Under the combined effect of Nalgae and the northeast monsoon, Strong Wind Signal No. 3 will remain in effect before noon in Hong Kong. The Hong Kong Observatory consider issuing gale or storm signal No. 8 between 12:00 and 14:00.

The Department of Labor (LD) reminded employers to make pre-arrangements for the work of staff, including arrangements for return to work, release from work, resumption of work and working from home (if applicable). These arrangements can not only ensure the safety of employees and the proper functioning of establishments, but also promote the maintenance of good employer-union relations.

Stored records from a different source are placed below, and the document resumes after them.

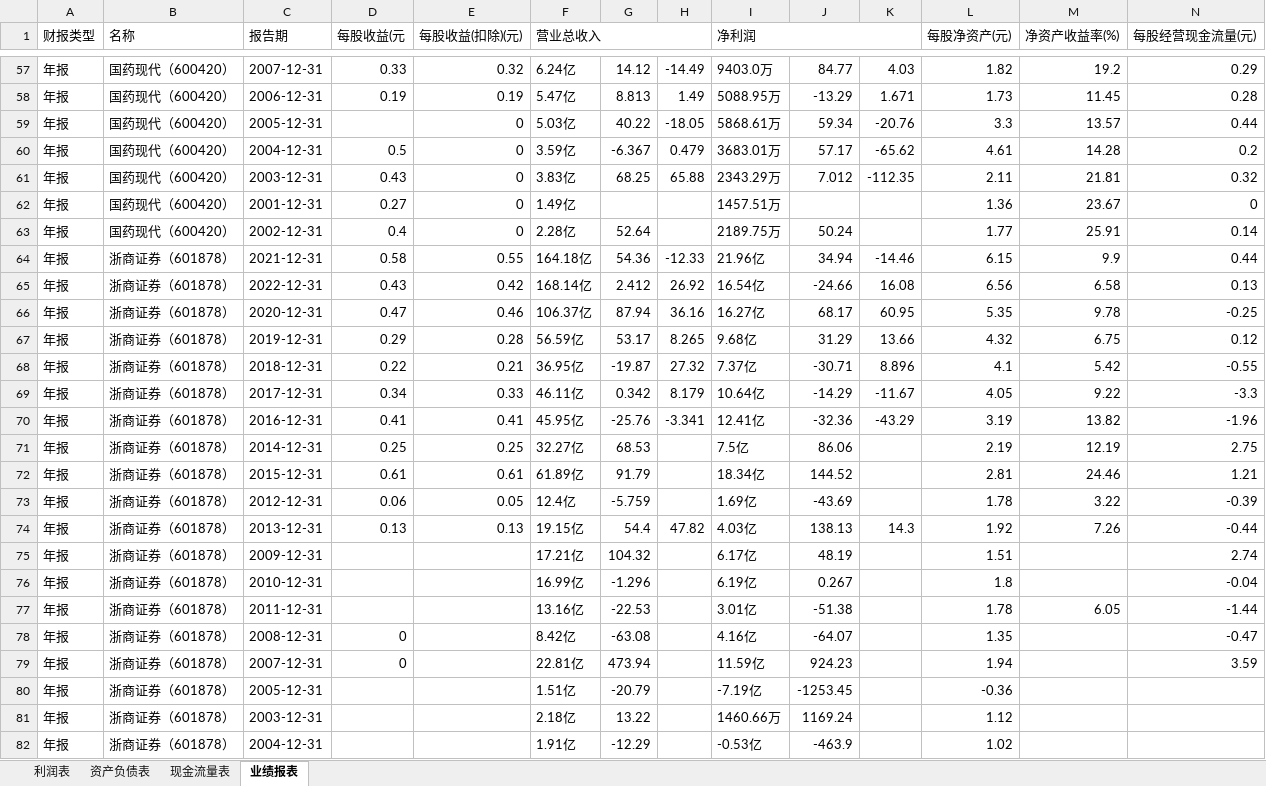
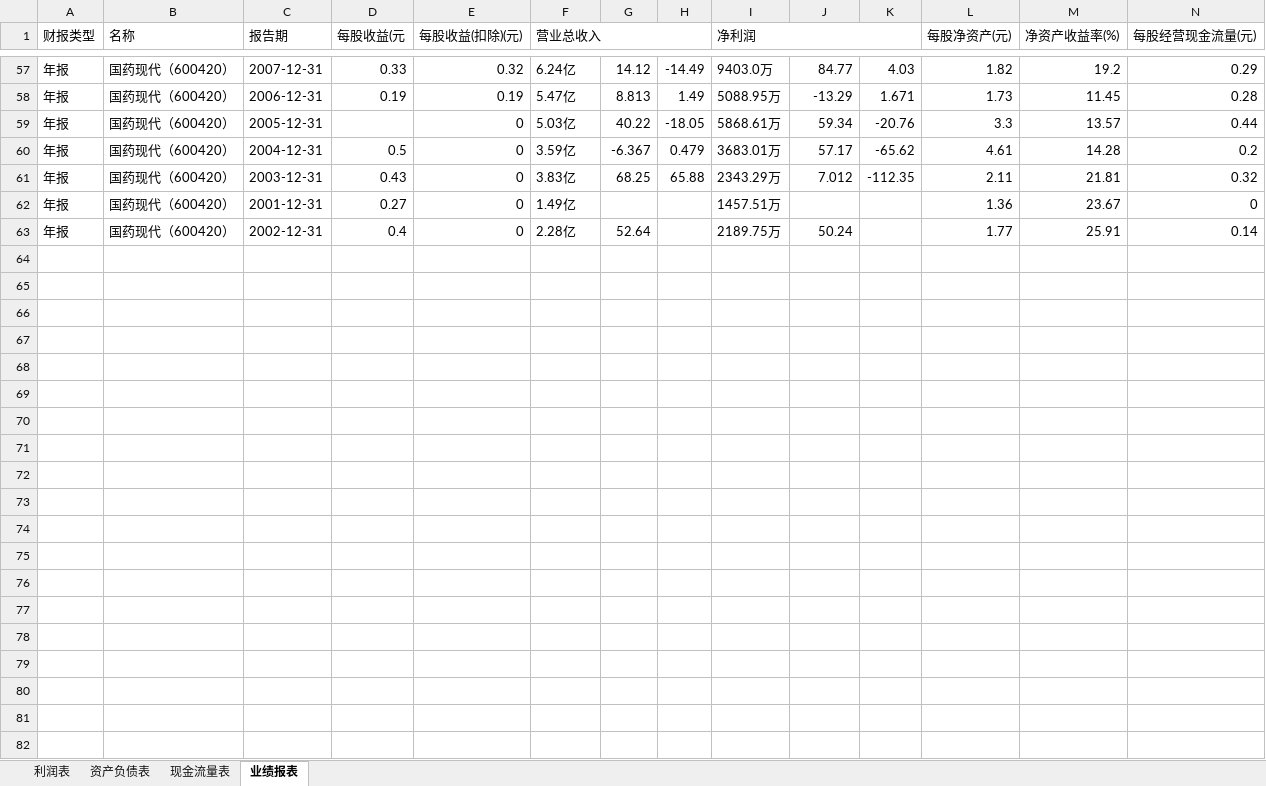
Before and after one commit to gitlGl/spider, an Excel workbook: 财务报表/财务表.xlsx, sheet 业绩报表, drawn as a sheet; only a part is shown, gaps mark what is left out; values as stored, in another font and other column widths than the file's, no cell formats; rows hold the shown columns only; the diff covers the shown part only; the diff names each change by its address in the sheet, - before the commit and + after, or states it on an @@ line.

```diff
--- a/财务报表/财务表.xlsx (sheet 业绩报表)
+++ b/财务报表/财务表.xlsx (sheet 业绩报表)
-row 64: 年报 | 浙商证券（601878） | 2021-12-31 | 0.58 | 0.55 | 164.18亿 | 54.36 | -12.33 | 21.96亿 | 34.94 | -14.46 | 6.15 | 9.9 | 0.44
-row 65: 年报 | 浙商证券（601878） | 2022-12-31 | 0.43 | 0.42 | 168.14亿 | 2.412 | 26.92 | 16.54亿 | -24.66 | 16.08 | 6.56 | 6.58 | 0.13
-row 66: 年报 | 浙商证券（601878） | 2020-12-31 | 0.47 | 0.46 | 106.37亿 | 87.94 | 36.16 | 16.27亿 | 68.17 | 60.95 | 5.35 | 9.78 | -0.25
-row 67: 年报 | 浙商证券（601878） | 2019-12-31 | 0.29 | 0.28 | 56.59亿 | 53.17 | 8.265 | 9.68亿 | 31.29 | 13.66 | 4.32 | 6.75 | 0.12
-row 68: 年报 | 浙商证券（601878） | 2018-12-31 | 0.22 | 0.21 | 36.95亿 | -19.87 | 27.32 | 7.37亿 | -30.71 | 8.896 | 4.1 | 5.42 | -0.55
-row 69: 年报 | 浙商证券（601878） | 2017-12-31 | 0.34 | 0.33 | 46.11亿 | 0.342 | 8.179 | 10.64亿 | -14.29 | -11.67 | 4.05 | 9.22 | -3.3
-row 70: 年报 | 浙商证券（601878） | 2016-12-31 | 0.41 | 0.41 | 45.95亿 | -25.76 | -3.341 | 12.41亿 | -32.36 | -43.29 | 3.19 | 13.82 | -1.96
-row 71: 年报 | 浙商证券（601878） | 2014-12-31 | 0.25 | 0.25 | 32.27亿 | 68.53 |  | 7.5亿 | 86.06 |  | 2.19 | 12.19 | 2.75
-row 72: 年报 | 浙商证券（601878） | 2015-12-31 | 0.61 | 0.61 | 61.89亿 | 91.79 |  | 18.34亿 | 144.52 |  | 2.81 | 24.46 | 1.21
-row 73: 年报 | 浙商证券（601878） | 2012-12-31 | 0.06 | 0.05 | 12.4亿 | -5.759 |  | 1.69亿 | -43.69 |  | 1.78 | 3.22 | -0.39
-row 74: 年报 | 浙商证券（601878） | 2013-12-31 | 0.13 | 0.13 | 19.15亿 | 54.4 | 47.82 | 4.03亿 | 138.13 | 14.3 | 1.92 | 7.26 | -0.44
-row 75: 年报 | 浙商证券（601878） | 2009-12-31 |  |  | 17.21亿 | 104.32 |  | 6.17亿 | 48.19 |  | 1.51 |  | 2.74
-row 76: 年报 | 浙商证券（601878） | 2010-12-31 |  |  | 16.99亿 | -1.296 |  | 6.19亿 | 0.267 |  | 1.8 |  | -0.04
-row 77: 年报 | 浙商证券（601878） | 2011-12-31 |  |  | 13.16亿 | -22.53 |  | 3.01亿 | -51.38 |  | 1.78 | 6.05 | -1.44
-row 78: 年报 | 浙商证券（601878） | 2008-12-31 | 0 |  | 8.42亿 | -63.08 |  | 4.16亿 | -64.07 |  | 1.35 |  | -0.47
-row 79: 年报 | 浙商证券（601878） | 2007-12-31 | 0 |  | 22.81亿 | 473.94 |  | 11.59亿 | 924.23 |  | 1.94 |  | 3.59
-row 80: 年报 | 浙商证券（601878） | 2005-12-31 |  |  | 1.51亿 | -20.79 |  | -7.19亿 | -1253.45 |  | -0.36
-row 81: 年报 | 浙商证券（601878） | 2003-12-31 |  |  | 2.18亿 | 13.22 |  | 1460.66万 | 1169.24 |  | 1.12
-row 82: 年报 | 浙商证券（601878） | 2004-12-31 |  |  | 1.91亿 | -12.29 |  | -0.53亿 | -463.9 |  | 1.02
```
Also changed, not shown: 42 removed rows elsewhere in this sheet, sheet 利润表, sheet 资产负债表, sheet 现金流量表, cell formats, 13 other files.
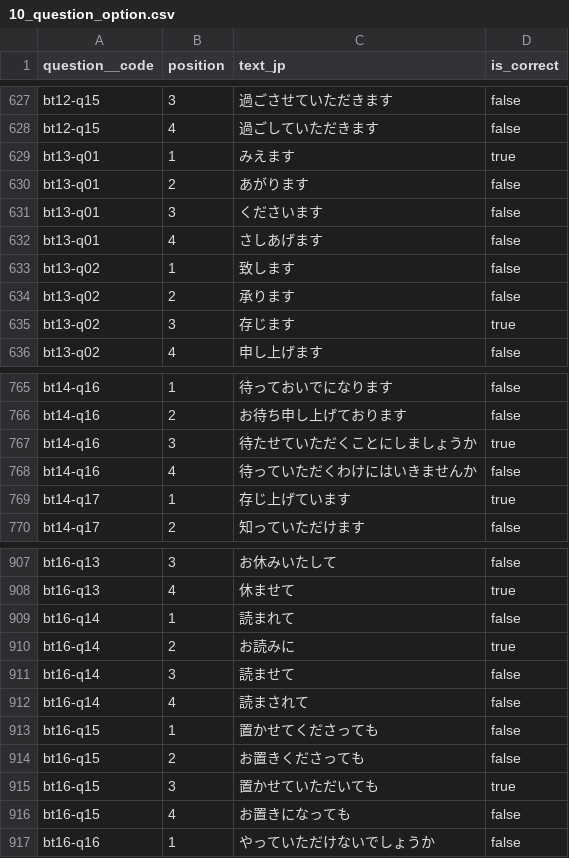
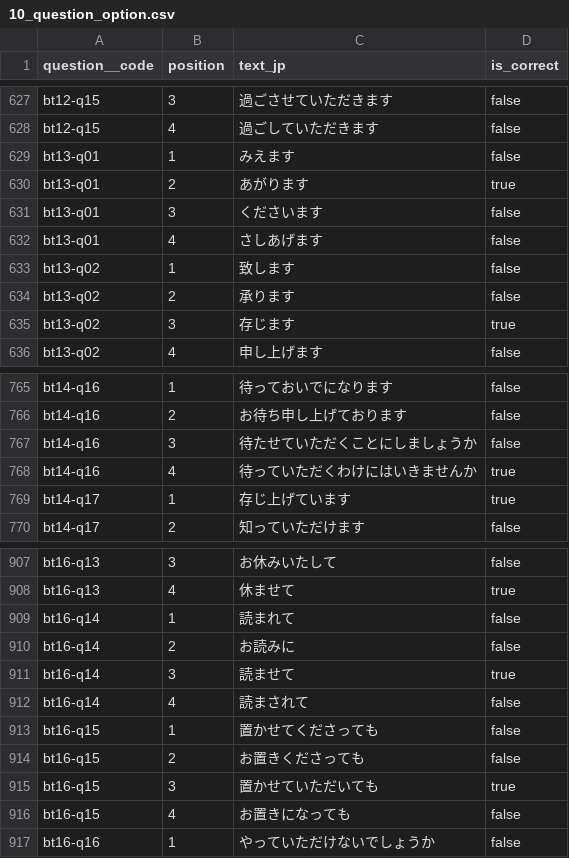
Before and after one commit to datthanhjp1992-hub/BJT-GOI, a CSV file: docs/data/keigo/10_question_option.csv, drawn as a sheet; only a part is shown, gaps mark what is left out.

```diff
--- a/docs/data/keigo/10_question_option.csv
+++ b/docs/data/keigo/10_question_option.csv
@@ -628,4 +628,4 @@ bt12-q15,3,過ごさせていただきます,false
 bt12-q15,4,過ごしていただきます,false
-bt13-q01,1,みえます,true
-bt13-q01,2,あがります,false
+bt13-q01,1,みえます,false
+bt13-q01,2,あがります,true
 bt13-q01,3,くださいます,false
@@ -766,4 +766,4 @@ bt14-q16,1,待っておいでになります,false
 bt14-q16,2,お待ち申し上げております,false
-bt14-q16,3,待たせていただくことにしましょうか,true
-bt14-q16,4,待っていただくわけにはいきませんか,false
+bt14-q16,3,待たせていただくことにしましょうか,false
+bt14-q16,4,待っていただくわけにはいきませんか,true
 bt14-q17,1,存じ上げています,true
@@ -909,4 +909,4 @@ bt16-q13,4,休ませて,true
 bt16-q14,1,読まれて,false
-bt16-q14,2,お読みに,true
-bt16-q14,3,読ませて,false
+bt16-q14,2,お読みに,false
+bt16-q14,3,読ませて,true
 bt16-q14,4,読まされて,false
```
Also changed, not shown: 6 other files.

“In developing and implementing work arrangements and contingencies for periods during and after tropical cyclone and rainstorm warnings, employers should pay particular attention to worker safety. employees and the ability of employees to travel to and from their place of work.

Employers should also take into account as much as possible the different situations faced by employees, such as where they live and nearby road and traffic conditions, and adopt a caring and flexible approach with due regard to their difficulties and needs. real. “said an LD spokesperson.

“To avoid misunderstandings, disputes and confusion, employers should establish working arrangements in consultation with employees and make appropriate updates or changes based on the experience of each occasion and the needs of employers and employees, as well as real situations.”

The working arrangements should cover the following matters:

  • Arrangements for reporting to work;
  • Provisions relating to early release from work;
  • Provisions relating to the return to work (for example, the number of hours in which employees must return to work after the cancellation of the relevant warning, and when safety and traffic conditions allow it);
  • Arrangements for working from home (e.g. terms of service and work during and after tropical cyclone and rainstorm warnings);
  • Arrangements regarding working hours, wages and allowances (e.g. calculation of wages and allowances with respect to work and absence relationships); and
  • Special arrangements for essential personnel in the event of inclement weather.

LD reminded employers that they should also:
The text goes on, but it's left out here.